Time Stand Still (Hold Your Fire, 1987)
Presto (Presto, 1989)
Stick It Out (Counterparts, 1993)
Working Them Angels (Snakes and Arrows, 2007)
Leave That Thing Alone (Counterparts, 1993)
Faithless (Snakes and Arrows, 2007)
BU2B (new--Clockwork Angels, 2011[?])
Free Will (Permanent Waves, 1980)
Marathon (Power Windows, 1985)
Subdivisions (Signals, 1982)


Moving Pictures (1981)
Tom Sawyer
Red Barchetta
The Camera Eye
Witch Hunt
Vital Signs
Caravan (new--Clockwork Angels, 2011[?])
Drum solo
Hope (Alex Lifeson acoustic guitar solo; Snakes and Arrows, 2007)
Closer to the Heart (A Farewell to Kings, 1977)
Overture/Temples of Syrinx (2112, 1976)
Far Cry (Snakes and Arrows, 2007)


La Villa Strangiato (Hemispheres, 1978)
Working Man (Rush, 1974)

I wonder if they'll tour in 2012 for the "100-year preanniversary" and play 2112 in its entirety...

*1982, for those playing along at home


曹彥均曹彥均 said...


Ticketwood said...

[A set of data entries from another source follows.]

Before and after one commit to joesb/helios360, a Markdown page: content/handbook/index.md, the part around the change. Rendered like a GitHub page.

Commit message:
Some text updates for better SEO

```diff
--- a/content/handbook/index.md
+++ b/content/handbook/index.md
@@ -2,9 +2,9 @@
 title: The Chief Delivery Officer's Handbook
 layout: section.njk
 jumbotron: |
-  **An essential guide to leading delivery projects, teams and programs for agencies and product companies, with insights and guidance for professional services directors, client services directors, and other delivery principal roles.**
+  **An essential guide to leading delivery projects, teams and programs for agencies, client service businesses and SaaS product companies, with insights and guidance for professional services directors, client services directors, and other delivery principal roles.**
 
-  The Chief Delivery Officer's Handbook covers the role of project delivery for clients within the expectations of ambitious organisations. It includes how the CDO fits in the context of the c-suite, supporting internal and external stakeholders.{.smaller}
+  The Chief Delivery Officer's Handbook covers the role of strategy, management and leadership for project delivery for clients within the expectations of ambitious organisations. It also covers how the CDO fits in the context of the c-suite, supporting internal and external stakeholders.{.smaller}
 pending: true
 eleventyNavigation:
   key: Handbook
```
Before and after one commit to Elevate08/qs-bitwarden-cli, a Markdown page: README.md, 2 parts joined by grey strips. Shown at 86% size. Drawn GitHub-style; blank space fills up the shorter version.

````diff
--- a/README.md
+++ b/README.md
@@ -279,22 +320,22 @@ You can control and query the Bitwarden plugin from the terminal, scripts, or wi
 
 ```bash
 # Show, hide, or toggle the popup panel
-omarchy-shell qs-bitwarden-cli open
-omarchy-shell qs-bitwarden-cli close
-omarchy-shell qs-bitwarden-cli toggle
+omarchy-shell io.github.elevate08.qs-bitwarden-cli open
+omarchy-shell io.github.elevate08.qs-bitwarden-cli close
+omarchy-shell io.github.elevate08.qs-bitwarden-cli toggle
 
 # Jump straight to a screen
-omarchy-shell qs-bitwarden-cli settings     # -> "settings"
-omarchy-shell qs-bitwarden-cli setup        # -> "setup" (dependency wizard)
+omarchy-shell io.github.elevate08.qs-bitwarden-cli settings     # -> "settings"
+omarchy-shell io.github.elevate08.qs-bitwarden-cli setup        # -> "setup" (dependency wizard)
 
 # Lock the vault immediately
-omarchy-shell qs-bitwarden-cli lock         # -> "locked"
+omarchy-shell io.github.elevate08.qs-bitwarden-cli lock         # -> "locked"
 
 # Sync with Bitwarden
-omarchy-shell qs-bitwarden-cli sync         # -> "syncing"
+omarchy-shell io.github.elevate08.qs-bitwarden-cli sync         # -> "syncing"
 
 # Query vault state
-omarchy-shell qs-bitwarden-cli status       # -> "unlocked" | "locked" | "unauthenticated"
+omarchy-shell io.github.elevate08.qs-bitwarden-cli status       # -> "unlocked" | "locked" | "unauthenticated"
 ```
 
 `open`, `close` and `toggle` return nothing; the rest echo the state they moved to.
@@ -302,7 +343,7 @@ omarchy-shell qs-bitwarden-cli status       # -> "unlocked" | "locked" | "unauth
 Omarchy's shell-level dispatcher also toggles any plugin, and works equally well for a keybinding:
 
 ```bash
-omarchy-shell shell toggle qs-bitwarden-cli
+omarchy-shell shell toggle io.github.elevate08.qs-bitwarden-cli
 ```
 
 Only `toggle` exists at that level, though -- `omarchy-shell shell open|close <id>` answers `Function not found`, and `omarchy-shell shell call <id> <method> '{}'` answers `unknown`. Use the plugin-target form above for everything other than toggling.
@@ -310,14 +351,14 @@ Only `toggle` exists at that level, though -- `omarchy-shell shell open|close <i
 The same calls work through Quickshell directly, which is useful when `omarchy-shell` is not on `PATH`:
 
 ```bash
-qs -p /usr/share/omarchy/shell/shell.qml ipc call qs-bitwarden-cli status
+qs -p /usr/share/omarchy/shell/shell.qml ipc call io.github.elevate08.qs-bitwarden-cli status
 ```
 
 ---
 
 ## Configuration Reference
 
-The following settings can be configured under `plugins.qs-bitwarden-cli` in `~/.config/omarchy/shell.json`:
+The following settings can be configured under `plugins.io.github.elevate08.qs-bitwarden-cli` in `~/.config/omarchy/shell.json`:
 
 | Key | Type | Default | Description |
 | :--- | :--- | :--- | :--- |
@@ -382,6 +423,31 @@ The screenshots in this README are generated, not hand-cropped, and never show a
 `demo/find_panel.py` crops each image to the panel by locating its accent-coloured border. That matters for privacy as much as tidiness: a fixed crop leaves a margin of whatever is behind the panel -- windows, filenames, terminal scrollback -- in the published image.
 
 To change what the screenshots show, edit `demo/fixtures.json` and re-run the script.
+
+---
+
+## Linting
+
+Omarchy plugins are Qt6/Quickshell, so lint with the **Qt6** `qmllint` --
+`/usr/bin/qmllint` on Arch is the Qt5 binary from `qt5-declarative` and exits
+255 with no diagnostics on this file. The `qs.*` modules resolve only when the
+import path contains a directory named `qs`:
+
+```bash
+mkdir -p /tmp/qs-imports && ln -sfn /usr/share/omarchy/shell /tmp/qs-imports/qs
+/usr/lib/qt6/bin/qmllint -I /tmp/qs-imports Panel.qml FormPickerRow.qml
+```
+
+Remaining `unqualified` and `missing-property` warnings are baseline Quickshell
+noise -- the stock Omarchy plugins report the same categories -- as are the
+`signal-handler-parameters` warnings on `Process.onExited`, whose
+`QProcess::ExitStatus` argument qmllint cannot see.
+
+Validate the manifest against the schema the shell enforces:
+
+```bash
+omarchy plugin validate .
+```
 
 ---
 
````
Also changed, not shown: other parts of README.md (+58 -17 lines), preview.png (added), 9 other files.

It will be awesome to see RUSH perform MOVING PICTURES in it’s entirety. I was able to see Rush 3 times on the original Moving Pictures tour, Max Webster opened for them in Louisville Ky, It was so awesome!! Thanks for offering me discounted Rush Tickets . They were using a movie screen behind them that projected really cool images during the show. They were so far ahead of everyone else at the time… and still are.